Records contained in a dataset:
· · · · ·
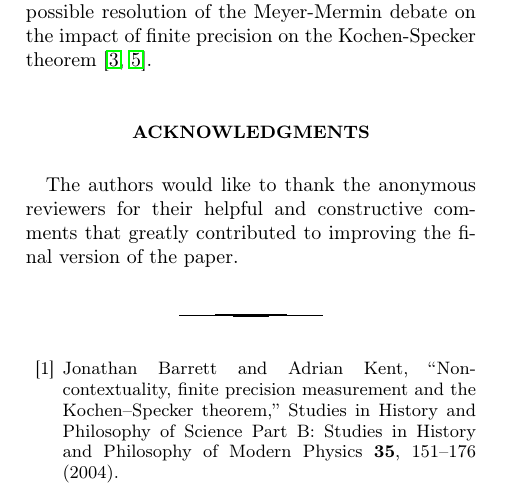
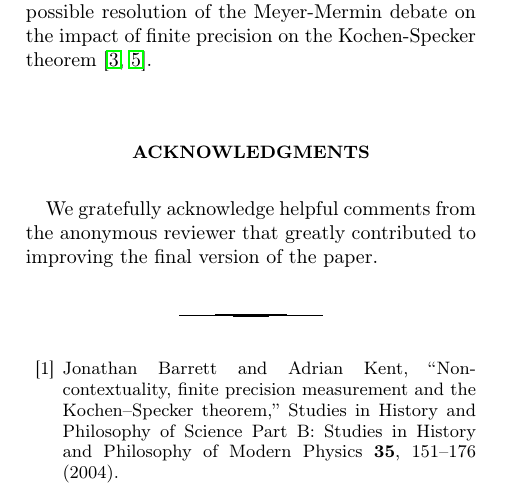
Before and after one commit to yuttai/Contextuality-and-Nonlocality-in-Discrete-Quantum-Theory, a LaTeX paper (revised_prop_letter_ajhs.tex): part of one column of page 12 of 14, cut so that both start at the same text. Compiled offline with pdfLaTeX.

Commit message:
revised_prop_letter_ajhs.tex Updated according to Andy's suggestion...

```diff
--- a/revised_prop_letter_ajhs.tex
+++ b/revised_prop_letter_ajhs.tex
@@ -1670,11 +1670,11 @@ precision on the Kochen-Specker
 theorem~\cite{PhysRevLett.83.3751,Mermin1999}.
 
 %%%%%%%%%%%%%%%%%%%%%%%%%%%%%%%%%%%%%%%%%%%%%%%%%%%%%%%%%%%%%%%%%%%%%%%%%%%%%
-\section*{Acknowledgments}
+\section*{ACKNOWLEDGMENTS}
 
 \begin{acknowledgments}
-The authors would like to thank the anonymous reviewers for their helpful and
-constructive comments that greatly contributed to improving the final version of the paper.
+We gratefully acknowledge helpful comments from the anonymous reviewer that
+greatly contributed to improving the final version of the paper.
 \end{acknowledgments}
 
 \input{revised_prop_letter_ajhs.bbl}
```
Also changed, not shown: revised_prop_letter_ajhs.tex (2 more changed lines).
· · · · ·
● EXERCISE DIRECTIONS: Give each record above back word for word, but carry over none of the pictures.

● ANSWER TO THIS PROBLEM:
Before and after one commit to yuttai/Contextuality-and-Nonlocality-in-Discrete-Quantum-Theory, a LaTeX paper (revised_prop_letter_ajhs.tex): part of one column of page 12 of 14, cut so that both start at the same text. Compiled offline with pdfLaTeX.

Commit message:
revised_prop_letter_ajhs.tex Updated according to Andy's suggestion...

```diff
--- a/revised_prop_letter_ajhs.tex
+++ b/revised_prop_letter_ajhs.tex
@@ -1670,11 +1670,11 @@ precision on the Kochen-Specker
 theorem~\cite{PhysRevLett.83.3751,Mermin1999}.
 
 %%%%%%%%%%%%%%%%%%%%%%%%%%%%%%%%%%%%%%%%%%%%%%%%%%%%%%%%%%%%%%%%%%%%%%%%%%%%%
-\section*{Acknowledgments}
+\section*{ACKNOWLEDGMENTS}
 
 \begin{acknowledgments}
-The authors would like to thank the anonymous reviewers for their helpful and
-constructive comments that greatly contributed to improving the final version of the paper.
+We gratefully acknowledge helpful comments from the anonymous reviewer that
+greatly contributed to improving the final version of the paper.
 \end{acknowledgments}
 
 \input{revised_prop_letter_ajhs.bbl}
```
Also changed, not shown: revised_prop_letter_ajhs.tex (2 more changed lines).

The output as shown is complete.